__WHAT THIS TASK INVOLVES__:
Lines below that include the word "Utilizing" should each be copied.
** Opening DATA IN THIS EXERCISE block **
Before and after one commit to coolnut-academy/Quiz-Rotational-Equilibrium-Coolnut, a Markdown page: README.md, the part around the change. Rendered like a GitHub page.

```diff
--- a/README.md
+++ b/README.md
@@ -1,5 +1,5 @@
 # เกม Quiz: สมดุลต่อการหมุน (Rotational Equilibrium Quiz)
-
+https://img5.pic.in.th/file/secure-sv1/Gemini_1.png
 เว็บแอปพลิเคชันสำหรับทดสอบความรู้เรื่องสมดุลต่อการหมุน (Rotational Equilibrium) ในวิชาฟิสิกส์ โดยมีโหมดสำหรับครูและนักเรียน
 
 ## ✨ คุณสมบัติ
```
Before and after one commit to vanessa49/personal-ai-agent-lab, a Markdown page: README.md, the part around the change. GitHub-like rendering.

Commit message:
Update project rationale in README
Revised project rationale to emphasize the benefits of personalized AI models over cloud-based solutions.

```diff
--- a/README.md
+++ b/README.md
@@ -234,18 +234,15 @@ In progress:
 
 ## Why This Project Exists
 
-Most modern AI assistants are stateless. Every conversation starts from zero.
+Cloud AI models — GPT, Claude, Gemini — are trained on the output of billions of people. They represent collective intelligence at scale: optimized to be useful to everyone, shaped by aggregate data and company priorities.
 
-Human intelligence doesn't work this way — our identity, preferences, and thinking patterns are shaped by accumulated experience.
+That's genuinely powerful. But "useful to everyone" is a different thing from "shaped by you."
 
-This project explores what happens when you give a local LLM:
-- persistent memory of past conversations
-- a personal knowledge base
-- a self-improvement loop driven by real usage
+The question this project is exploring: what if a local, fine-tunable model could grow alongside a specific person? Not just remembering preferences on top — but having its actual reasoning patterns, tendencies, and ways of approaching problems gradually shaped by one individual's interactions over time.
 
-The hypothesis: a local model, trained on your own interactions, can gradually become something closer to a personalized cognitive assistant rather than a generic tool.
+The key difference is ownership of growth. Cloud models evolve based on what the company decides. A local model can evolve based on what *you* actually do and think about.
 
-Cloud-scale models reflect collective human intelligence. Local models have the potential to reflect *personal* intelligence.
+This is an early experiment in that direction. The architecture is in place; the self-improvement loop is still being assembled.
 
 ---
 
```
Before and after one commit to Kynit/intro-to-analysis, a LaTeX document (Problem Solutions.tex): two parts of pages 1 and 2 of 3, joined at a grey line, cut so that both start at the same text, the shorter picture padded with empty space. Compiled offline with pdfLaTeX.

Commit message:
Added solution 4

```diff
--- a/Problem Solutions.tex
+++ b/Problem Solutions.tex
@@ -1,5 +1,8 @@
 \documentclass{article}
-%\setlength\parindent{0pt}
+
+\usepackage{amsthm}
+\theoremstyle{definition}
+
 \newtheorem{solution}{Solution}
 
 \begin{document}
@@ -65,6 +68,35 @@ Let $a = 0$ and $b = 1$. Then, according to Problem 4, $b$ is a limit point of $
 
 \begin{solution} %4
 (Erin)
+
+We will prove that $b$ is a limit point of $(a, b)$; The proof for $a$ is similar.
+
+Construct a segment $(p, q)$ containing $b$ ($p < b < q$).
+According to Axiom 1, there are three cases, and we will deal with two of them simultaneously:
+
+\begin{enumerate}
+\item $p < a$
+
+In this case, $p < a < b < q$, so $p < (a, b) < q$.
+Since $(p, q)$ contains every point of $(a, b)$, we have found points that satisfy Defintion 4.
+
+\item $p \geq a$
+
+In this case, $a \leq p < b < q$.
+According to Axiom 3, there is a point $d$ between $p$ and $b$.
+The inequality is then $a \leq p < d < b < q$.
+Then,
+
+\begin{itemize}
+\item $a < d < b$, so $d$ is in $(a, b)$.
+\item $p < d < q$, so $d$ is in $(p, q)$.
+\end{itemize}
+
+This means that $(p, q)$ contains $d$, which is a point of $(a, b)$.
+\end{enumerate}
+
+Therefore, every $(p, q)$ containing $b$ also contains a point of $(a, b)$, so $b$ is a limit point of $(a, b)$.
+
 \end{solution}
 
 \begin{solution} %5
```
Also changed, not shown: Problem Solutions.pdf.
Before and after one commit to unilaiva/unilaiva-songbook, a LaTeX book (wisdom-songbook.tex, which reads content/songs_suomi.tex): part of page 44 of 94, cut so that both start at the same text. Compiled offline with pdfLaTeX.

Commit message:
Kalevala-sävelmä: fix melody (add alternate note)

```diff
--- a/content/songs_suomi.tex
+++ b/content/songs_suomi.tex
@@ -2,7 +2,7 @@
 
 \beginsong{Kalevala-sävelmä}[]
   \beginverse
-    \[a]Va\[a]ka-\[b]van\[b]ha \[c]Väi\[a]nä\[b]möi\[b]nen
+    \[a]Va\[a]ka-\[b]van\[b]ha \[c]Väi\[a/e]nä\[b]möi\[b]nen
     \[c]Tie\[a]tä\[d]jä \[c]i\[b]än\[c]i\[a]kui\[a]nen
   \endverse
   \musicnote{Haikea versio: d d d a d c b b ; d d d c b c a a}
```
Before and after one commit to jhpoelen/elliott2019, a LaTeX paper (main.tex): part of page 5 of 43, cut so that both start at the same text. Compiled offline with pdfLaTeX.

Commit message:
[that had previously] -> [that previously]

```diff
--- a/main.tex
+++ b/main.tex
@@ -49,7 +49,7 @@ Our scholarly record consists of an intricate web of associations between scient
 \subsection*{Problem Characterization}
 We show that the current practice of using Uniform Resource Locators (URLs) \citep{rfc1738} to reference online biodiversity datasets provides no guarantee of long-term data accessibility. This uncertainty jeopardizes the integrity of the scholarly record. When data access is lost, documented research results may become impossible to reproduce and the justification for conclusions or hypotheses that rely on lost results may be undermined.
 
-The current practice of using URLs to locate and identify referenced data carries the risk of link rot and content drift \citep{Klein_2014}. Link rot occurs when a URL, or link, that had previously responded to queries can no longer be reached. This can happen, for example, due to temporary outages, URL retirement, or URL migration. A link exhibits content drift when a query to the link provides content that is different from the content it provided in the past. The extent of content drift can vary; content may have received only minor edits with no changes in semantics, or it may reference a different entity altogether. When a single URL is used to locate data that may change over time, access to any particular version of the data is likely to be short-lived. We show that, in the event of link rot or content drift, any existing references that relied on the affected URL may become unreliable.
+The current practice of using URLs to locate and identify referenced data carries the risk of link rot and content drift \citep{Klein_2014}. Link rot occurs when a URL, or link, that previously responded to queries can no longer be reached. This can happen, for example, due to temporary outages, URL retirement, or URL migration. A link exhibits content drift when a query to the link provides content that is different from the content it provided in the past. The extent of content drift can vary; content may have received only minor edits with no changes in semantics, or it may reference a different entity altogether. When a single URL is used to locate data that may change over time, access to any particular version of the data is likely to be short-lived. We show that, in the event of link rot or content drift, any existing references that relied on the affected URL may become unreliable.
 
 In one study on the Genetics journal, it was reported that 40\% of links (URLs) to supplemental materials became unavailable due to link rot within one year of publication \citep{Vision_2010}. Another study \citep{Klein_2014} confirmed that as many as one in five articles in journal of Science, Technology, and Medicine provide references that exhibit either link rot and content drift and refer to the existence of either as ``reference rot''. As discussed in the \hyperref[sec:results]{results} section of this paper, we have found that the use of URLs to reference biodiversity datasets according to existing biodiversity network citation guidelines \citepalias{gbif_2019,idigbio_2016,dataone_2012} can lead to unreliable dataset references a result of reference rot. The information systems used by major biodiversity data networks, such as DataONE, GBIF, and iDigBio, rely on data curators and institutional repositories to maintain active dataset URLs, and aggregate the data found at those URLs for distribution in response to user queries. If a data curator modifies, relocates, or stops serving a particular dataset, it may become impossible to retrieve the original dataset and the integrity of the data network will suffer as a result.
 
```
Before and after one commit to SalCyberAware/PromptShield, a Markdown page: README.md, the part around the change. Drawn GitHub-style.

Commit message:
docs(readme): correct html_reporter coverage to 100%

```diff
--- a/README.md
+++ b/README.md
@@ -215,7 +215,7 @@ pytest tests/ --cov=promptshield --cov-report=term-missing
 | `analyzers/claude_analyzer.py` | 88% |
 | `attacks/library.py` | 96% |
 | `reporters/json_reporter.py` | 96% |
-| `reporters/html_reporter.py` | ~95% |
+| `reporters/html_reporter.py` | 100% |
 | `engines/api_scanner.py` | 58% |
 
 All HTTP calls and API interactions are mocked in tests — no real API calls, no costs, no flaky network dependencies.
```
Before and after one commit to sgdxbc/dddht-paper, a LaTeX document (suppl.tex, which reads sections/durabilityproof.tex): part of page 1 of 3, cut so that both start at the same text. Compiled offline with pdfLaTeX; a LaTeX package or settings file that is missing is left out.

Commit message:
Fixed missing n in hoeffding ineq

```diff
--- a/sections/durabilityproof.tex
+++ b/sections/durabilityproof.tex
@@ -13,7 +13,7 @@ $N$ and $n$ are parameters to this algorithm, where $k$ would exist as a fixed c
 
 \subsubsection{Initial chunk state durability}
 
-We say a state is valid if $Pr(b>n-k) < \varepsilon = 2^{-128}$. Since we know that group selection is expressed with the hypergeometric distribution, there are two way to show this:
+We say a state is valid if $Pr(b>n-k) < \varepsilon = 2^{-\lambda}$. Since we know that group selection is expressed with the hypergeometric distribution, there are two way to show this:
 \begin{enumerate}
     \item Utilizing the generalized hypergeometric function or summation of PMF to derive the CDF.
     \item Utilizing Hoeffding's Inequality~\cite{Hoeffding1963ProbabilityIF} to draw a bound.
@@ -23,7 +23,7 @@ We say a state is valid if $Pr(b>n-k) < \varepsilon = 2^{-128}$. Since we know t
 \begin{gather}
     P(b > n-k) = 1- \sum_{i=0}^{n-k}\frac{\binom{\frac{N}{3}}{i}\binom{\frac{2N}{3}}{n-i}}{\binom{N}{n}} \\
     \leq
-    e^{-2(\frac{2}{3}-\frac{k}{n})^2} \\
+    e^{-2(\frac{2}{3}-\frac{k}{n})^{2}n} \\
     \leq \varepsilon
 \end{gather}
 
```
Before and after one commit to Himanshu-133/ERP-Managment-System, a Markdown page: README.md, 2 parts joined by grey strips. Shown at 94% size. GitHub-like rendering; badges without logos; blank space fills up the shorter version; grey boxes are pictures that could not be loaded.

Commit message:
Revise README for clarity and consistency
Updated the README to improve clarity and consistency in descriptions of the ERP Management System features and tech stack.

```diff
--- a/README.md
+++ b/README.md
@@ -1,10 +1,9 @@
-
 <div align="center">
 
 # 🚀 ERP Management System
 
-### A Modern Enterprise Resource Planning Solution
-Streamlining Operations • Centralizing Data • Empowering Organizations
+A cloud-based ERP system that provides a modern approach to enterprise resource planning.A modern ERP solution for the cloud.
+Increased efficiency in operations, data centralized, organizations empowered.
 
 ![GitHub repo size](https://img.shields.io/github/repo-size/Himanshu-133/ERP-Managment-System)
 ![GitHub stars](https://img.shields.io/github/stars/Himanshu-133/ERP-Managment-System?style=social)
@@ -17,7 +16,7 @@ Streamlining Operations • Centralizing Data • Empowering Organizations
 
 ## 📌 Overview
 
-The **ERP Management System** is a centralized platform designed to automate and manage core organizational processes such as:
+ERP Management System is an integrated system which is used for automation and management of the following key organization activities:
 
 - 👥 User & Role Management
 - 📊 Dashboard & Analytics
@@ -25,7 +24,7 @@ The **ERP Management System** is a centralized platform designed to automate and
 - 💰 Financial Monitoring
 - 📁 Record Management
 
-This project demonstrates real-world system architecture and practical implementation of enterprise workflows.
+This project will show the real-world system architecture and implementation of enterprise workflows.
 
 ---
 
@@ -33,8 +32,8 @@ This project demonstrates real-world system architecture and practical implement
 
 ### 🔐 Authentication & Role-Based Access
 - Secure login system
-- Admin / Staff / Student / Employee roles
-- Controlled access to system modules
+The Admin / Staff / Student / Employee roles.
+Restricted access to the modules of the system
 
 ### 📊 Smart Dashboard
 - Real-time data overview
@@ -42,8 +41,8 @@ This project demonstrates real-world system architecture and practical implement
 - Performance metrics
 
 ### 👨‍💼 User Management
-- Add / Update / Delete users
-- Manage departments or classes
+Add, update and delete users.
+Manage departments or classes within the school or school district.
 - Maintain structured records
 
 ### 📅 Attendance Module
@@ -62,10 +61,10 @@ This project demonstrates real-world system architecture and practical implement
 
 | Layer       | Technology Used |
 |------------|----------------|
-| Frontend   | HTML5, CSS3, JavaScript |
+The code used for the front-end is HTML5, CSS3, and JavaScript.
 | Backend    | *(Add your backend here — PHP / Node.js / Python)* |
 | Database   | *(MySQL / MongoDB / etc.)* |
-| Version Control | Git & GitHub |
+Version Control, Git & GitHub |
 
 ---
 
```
** Closing DATA IN THIS EXERCISE block **
__EXERCISE SOLUTION__:
     \item Utilizing the generalized hypergeometric function or summation of PMF to derive the CDF.
     \item Utilizing Hoeffding's Inequality~\cite{Hoeffding1963ProbabilityIF} to draw a bound.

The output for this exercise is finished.